__Instructions for the task__: An exact reprint of the data below is required, line for line.

(Records contained in a dataset)
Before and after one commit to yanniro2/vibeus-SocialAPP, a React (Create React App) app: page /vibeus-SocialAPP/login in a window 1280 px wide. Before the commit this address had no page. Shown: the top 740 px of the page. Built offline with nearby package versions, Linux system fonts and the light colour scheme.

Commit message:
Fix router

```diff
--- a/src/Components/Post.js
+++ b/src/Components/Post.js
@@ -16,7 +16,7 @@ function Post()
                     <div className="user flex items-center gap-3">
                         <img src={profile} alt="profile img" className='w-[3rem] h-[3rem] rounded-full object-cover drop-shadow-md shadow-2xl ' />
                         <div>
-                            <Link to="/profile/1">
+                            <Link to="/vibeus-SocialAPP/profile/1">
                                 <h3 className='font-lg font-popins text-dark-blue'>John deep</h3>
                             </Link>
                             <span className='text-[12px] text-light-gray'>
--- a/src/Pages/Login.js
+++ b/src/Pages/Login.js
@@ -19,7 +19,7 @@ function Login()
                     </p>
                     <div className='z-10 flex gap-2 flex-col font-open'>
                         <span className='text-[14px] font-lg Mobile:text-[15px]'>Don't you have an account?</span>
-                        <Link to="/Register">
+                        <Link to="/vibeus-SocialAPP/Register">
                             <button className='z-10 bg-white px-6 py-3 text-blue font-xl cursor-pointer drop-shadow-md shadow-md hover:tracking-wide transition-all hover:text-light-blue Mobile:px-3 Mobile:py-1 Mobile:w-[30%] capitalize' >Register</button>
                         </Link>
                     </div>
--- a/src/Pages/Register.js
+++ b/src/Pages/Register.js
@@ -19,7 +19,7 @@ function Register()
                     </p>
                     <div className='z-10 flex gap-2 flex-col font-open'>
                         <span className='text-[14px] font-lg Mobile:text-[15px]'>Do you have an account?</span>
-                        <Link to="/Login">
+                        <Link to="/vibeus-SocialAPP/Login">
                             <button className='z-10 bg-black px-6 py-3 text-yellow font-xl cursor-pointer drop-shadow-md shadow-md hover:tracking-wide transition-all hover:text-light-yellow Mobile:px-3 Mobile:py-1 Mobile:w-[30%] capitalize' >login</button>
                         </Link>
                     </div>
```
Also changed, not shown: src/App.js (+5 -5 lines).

__Answer to this task__:
Before and after one commit to yanniro2/vibeus-SocialAPP, a React (Create React App) app: page /vibeus-SocialAPP/login in a window 1280 px wide. Before the commit this address had no page. Shown: the top 740 px of the page. Built offline with nearby package versions, Linux system fonts and the light colour scheme.

Commit message:
Fix router

```diff
--- a/src/Components/Post.js
+++ b/src/Components/Post.js
@@ -16,7 +16,7 @@ function Post()
                     <div className="user flex items-center gap-3">
                         <img src={profile} alt="profile img" className='w-[3rem] h-[3rem] rounded-full object-cover drop-shadow-md shadow-2xl ' />
                         <div>
-                            <Link to="/profile/1">
+                            <Link to="/vibeus-SocialAPP/profile/1">
                                 <h3 className='font-lg font-popins text-dark-blue'>John deep</h3>
                             </Link>
                             <span className='text-[12px] text-light-gray'>
--- a/src/Pages/Login.js
+++ b/src/Pages/Login.js
@@ -19,7 +19,7 @@ function Login()
                     </p>
                     <div className='z-10 flex gap-2 flex-col font-open'>
                         <span className='text-[14px] font-lg Mobile:text-[15px]'>Don't you have an account?</span>
-                        <Link to="/Register">
+                        <Link to="/vibeus-SocialAPP/Register">
                             <button className='z-10 bg-white px-6 py-3 text-blue font-xl cursor-pointer drop-shadow-md shadow-md hover:tracking-wide transition-all hover:text-light-blue Mobile:px-3 Mobile:py-1 Mobile:w-[30%] capitalize' >Register</button>
                         </Link>
                     </div>
--- a/src/Pages/Register.js
+++ b/src/Pages/Register.js
@@ -19,7 +19,7 @@ function Register()
                     </p>
                     <div className='z-10 flex gap-2 flex-col font-open'>
                         <span className='text-[14px] font-lg Mobile:text-[15px]'>Do you have an account?</span>
-                        <Link to="/Login">
+                        <Link to="/vibeus-SocialAPP/Login">
                             <button className='z-10 bg-black px-6 py-3 text-yellow font-xl cursor-pointer drop-shadow-md shadow-md hover:tracking-wide transition-all hover:text-light-yellow Mobile:px-3 Mobile:py-1 Mobile:w-[30%] capitalize' >login</button>
                         </Link>
                     </div>
```
Also changed, not shown: src/App.js (+5 -5 lines).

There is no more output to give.